With a 17.3-Megapixel 1/2.3" sensor, this camcorder is actually over-equipped for video, even HD video! Panasonic's product documentation explains that just over 4 Megapixels are actually used in video mode. So why does the V720 need so many pixels? And do they really bring anything to image quality?

The HC-V720 does a very good job with our test card for precision. It's no match for the X920, but the results are impressive for a camcorder at this price point. The image looks a little too over-emphasised for our liking (with an "unsharp mask" kind of look to it) and the effects of compression are a little more noticeable in certain conditions. Still, on the whole, the sensor and lens work together to give very good results. Low-light performances are decent too. Sensitivity isn't amazing, but the image stays clean. And with an effective optical stabilisation system onboard, you can really make the most of that 21x zoom. Even when using the camcorder handheld, you can still film reasonable-quality video with a focal length of more than 700 mm. Plus, an "Active" mode takes the stabilisation system up a gear for static shots at long focal lengths (and you should probably stick to static shots, otherwise the image hangs and tends not to look smooth). It's a bit like having a virtual monopod to hand. The results in "Active" mode are fine even if the image is still a bit too gaudy.

You can shoot 9-Megapixel (via extrapolation) still shots while filming video. These come out looking more or less OK. In photo mode, the HC-V720 can shoot at up to 20 Megapixels (even though the sensor only has 17.3 Mpx), again by using extrapolation. The results are a little better. Detail is decent even if shots have a bit of an over-exaggerated look. It's perfectly acceptable quality for small-sized prints or onscreen viewing.

V720 test card

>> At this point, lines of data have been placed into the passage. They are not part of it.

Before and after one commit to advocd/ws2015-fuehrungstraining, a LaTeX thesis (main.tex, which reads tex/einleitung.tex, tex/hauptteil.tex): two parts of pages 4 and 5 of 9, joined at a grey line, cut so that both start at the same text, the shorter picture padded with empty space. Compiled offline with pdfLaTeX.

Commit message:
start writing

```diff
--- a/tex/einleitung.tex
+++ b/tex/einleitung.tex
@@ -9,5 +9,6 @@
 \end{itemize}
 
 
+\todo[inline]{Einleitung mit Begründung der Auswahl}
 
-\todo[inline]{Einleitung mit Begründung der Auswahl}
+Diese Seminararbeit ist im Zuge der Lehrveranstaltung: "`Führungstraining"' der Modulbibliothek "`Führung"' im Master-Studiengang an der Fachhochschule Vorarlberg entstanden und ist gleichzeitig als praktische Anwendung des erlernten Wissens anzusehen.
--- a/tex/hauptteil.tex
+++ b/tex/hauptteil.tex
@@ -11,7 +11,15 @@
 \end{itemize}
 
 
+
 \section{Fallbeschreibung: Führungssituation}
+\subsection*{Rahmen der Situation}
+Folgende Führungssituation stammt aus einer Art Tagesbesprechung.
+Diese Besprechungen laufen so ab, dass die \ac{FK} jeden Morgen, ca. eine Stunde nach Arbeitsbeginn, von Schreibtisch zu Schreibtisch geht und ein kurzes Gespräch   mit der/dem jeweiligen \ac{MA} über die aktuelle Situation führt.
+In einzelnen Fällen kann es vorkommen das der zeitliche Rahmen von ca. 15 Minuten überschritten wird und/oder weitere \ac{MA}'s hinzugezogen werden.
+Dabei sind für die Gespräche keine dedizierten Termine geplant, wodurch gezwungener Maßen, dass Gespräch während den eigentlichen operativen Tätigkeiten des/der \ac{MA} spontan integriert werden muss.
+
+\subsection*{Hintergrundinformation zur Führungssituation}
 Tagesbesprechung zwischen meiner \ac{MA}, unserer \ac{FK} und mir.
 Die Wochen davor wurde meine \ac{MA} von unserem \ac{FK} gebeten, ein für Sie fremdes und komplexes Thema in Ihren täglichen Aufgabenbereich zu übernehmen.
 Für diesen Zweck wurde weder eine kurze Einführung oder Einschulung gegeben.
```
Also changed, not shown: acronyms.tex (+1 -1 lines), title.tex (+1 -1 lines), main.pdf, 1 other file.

Improved Wi-Fi Set-Up
Panasonic is without a doubt the camcorder-maker that gets the best out of Wi-Fi connectivity. For starters, the firm's Android and iOS apps can be used to pilot the camcorder remotely with the display mirrored on your smartphone or tablet. On top of that, you can use your camcorder as a surveillance camera by connecting the V720 to a local Wi-Fi network over which it can send images at regular intervals. You can even set up live streaming with the V720 via a Ustream account.

And the good news is that the tiresome set-up process seen in early Wi-Fi models has been simplified this time around. Anyone with an NFC smartphone can simply tap their mobile against the V720 for automatic set-up. Alternatively, you can scan a QR code or, as a last resort, enter all the connection details manually.


  • Image quality
  • Lightweight build
  • Wi-Fi with easy set-up and good range of functions
  • 5.1 audio
  • Built-in LED light
  • 21x zoom lens starting at 28 mm


  • No viewfinder, glossy screen prone to reflections in bright sunlight
  • No slow-motion video or 720p mode
  • Accessories shoe has to be manually connected to the camcorder
  • No headphones socket
  • SD card slot on the underside
  • Very plastic finish


Although it's a shame that there's no headphones socket, the Panasonic HC-V720 is still an attractive camcorder with good image quality and an interesting selection of specs, including a 21x wide-angle zoom lens, 5.1 audio recording, Wi-Fi and an effective optical image stabiliser.
4 Panasonic HC-V720 DigitalVersus 2013-09-10 10:05:00
Compare: Panasonic HC-V720 to its competitors
Add to favorites

USER REVIEWS (0) 3.7/5

No users have reviewed this product yet. Post a user review